NEW YORK (Reuters) - Issues of sexism, officiating double standards and adverse playing conditions have dominated the 50th anniversary of the U.S. Open, raising uncomfortable questions and prompting authorities to promise a review of existing policies.
Chair umpires took center stage at Flushing Meadows this year, more than at any other tournament in recent memory, and culminated with Serena Williams being reduced to tears at her treatment in the women's final.
Her conduct, which earned her a game penalty during Saturday's defeat by Naomi Osaka, and her comments that a male player would not have been penalized in the same way, have split the tennis world.
While Williams was fined a total of $17,000 by the tournament referees' office for the three code violations she received from Portuguese umpire Carlos Ramos, the United States Tennis Association (USTA) also said it would review its policies in the wake of various officiating controversies.
Swedish umpire Mohamed Lahyani was reprimanded by the USTA for going "beyond protocol" when he climbed down from his chair to give Nick Kyrgios a pep talk during his second-round match against Pierre-Hugues Herbert.

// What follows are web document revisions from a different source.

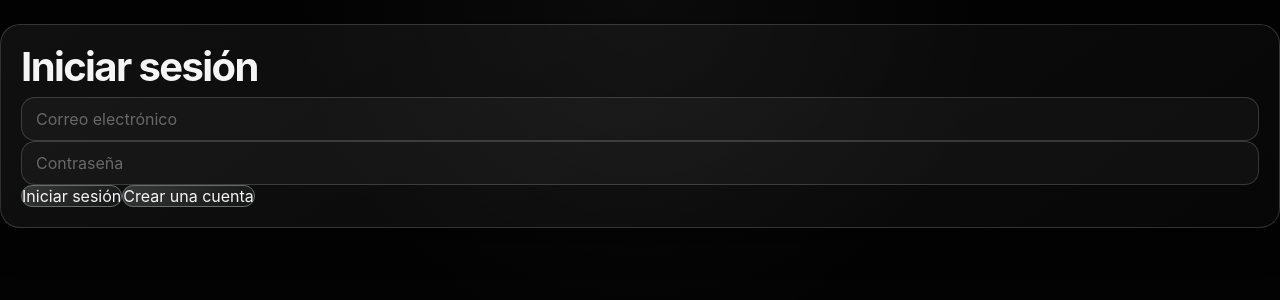
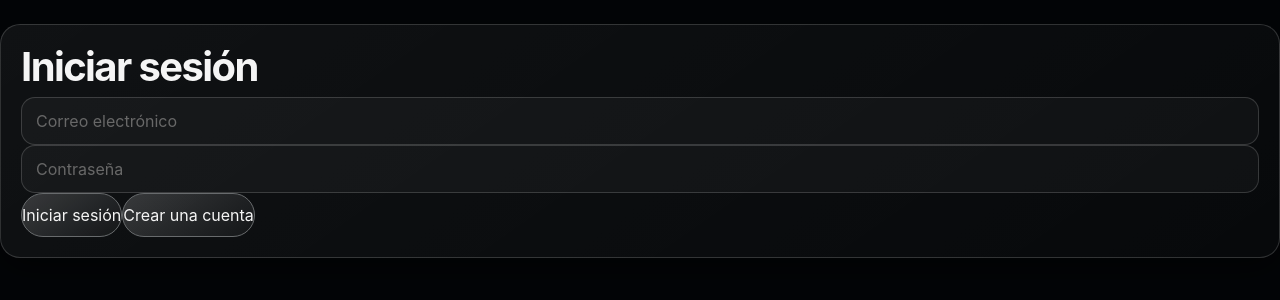
Before and after one commit to donovan-hue/Kronos-social-ai, a React (Vite) app in the folder client/: page / in a window 1280 px wide. Shown: the top 300 px of the page. Built offline with nearby package versions, Linux system fonts and the light colour scheme; no server answers.

Commit message:
feat(client): start Kronos design system foundation

```diff
--- a/client/src/main.jsx
+++ b/client/src/main.jsx
@@ -2,6 +2,8 @@ import React from "react";
 import ReactDOM from "react-dom/client";
 import App from "./App";
 import "./styles.css";
+import "./styles/design-tokens.css";
+import "./styles/design-system.css";
 
 ReactDOM.createRoot(document.getElementById("root")).render(
   <React.StrictMode>
--- /dev/null
+++ b/client/src/styles/design-system.css
@@ -0,0 +1,68 @@
+* {
+  border-color: var(--k-border);
+}
+
+body {
+  background: var(--k-bg);
+  color: var(--k-text);
+  font-family: var(--k-font-sans);
+  line-height: 1.5;
+  letter-spacing: 0.01em;
+}
+
+button,
+input,
+textarea,
+select {
+  min-height: 44px;
+}
+
+button:disabled,
+[aria-disabled="true"] {
+  cursor: not-allowed;
+  opacity: 0.48;
+}
+
+.k-surface {
+  background: var(--k-surface);
+  border: 1px solid var(--k-border);
+  border-radius: var(--k-radius-lg);
+  box-shadow: var(--k-shadow-sm);
+}
+
+.k-metal-surface {
+  background: linear-gradient(145deg, oklch(91% 0.008 255 / 0.11), oklch(16% 0.01 255 / 0.94));
+  border: 1px solid var(--k-border-strong);
+  border-radius: var(--k-radius-lg);
+  box-shadow: inset 0 1px 0 oklch(100% 0 0 / 0.08), var(--k-shadow-md);
+}
+
+.k-action {
+  border: 1px solid var(--k-blue);
+  border-radius: var(--k-radius-pill);
+  background: var(--k-blue);
+  color: var(--k-text);
+  transition: transform var(--k-transition), background var(--k-transition), box-shadow var(--k-transition);
+}
+
+.k-action:hover:not(:disabled) {
+  background: var(--k-blue-hover);
+  box-shadow: 0 0 24px var(--k-blue-soft);
+  transform: translateY(-1px);
+}
+
+.k-action:active:not(:disabled) {
+  transform: translateY(0);
+}
+
+.k-ai-state {
+  border-color: var(--k-blue);
+  box-shadow: 0 0 20px var(--k-blue-soft);
+}
+
+@media (prefers-reduced-motion: reduce) {
+  *, *::before, *::after {
+    animation-duration: 0.01ms !important;
+    transition-duration: 0.01ms !important;
+  }
+}
--- /dev/null
+++ b/client/src/styles/design-tokens.css
@@ -0,0 +1,59 @@
+:root {
+  --k-black: oklch(8% 0.008 255);
+  --k-bg: oklch(11% 0.009 255);
+  --k-surface: oklch(15% 0.01 255);
+  --k-surface-2: oklch(19% 0.012 255);
+  --k-surface-3: oklch(23% 0.014 255);
+
+  --k-text: oklch(96% 0.008 255);
+  --k-text-soft: oklch(82% 0.012 255);
+  --k-muted: oklch(64% 0.014 255);
+  --k-steel: oklch(52% 0.014 255);
+  --k-silver: oklch(78% 0.012 255);
+  --k-chrome: oklch(93% 0.008 255);
+  --k-titanium: oklch(69% 0.012 255);
+
+  --k-blue: oklch(66% 0.19 250);
+  --k-blue-hover: oklch(73% 0.17 250);
+  --k-blue-soft: oklch(66% 0.19 250 / 0.16);
+  --k-success: oklch(72% 0.14 155);
+  --k-danger: oklch(67% 0.18 25);
+  --k-warning: oklch(78% 0.14 85);
+
+  --k-border: oklch(78% 0.012 255 / 0.2);
+  --k-border-strong: oklch(88% 0.01 255 / 0.38);
+  --k-focus: oklch(73% 0.17 250 / 0.72);
+
+  --k-radius-sm: 6px;
+  --k-radius-md: 12px;
+  --k-radius-lg: 18px;
+  --k-radius-xl: 24px;
+  --k-radius-pill: 999px;
+
+  --k-space-1: 4px;
+  --k-space-2: 8px;
+  --k-space-3: 12px;
+  --k-space-4: 16px;
+  --k-space-5: 24px;
+  --k-space-6: 32px;
+  --k-space-7: 48px;
+  --k-space-8: 64px;
+
+  --k-shadow-sm: 0 4px 16px oklch(0% 0 0 / 0.18);
+  --k-shadow-md: 0 12px 32px oklch(0% 0 0 / 0.28);
+  --k-shadow-lg: 0 24px 64px oklch(0% 0 0 / 0.38);
+  --k-transition: 180ms cubic-bezier(0.16, 1, 0.3, 1);
+  --k-transition-layout: 320ms cubic-bezier(0.16, 1, 0.3, 1);
+
+  --k-font-sans: Inter, ui-sans-serif, system-ui, -apple-system, BlinkMacSystemFont, "Segoe UI", sans-serif;
+  --k-text-xs: 0.75rem;
+  --k-text-sm: 0.875rem;
+  --k-text-md: 1rem;
+  --k-text-lg: 1.25rem;
+  --k-text-xl: clamp(1.8rem, 4vw, 3.2rem);
+}
+
+:where(button, a, input, textarea, select):focus-visible {
+  outline: 2px solid var(--k-focus);
+  outline-offset: 3px;
+}
```
Also changed, not shown: 1 other file (tests, documents, lock files or other folders).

Umpire Christian Rask was also criticized after he gave Frenchwoman Alize Cornet a code violation for removing her shirt on court after she realized she had put it on back-to-front in the locker room during a mid-match heat break.
All that pales in comparison to the furor surrounding Williams, who was given a game penalty for accusing chair umpire Carlos Ramos of being a "liar" and "a thief for stealing a point" from her in the women's final.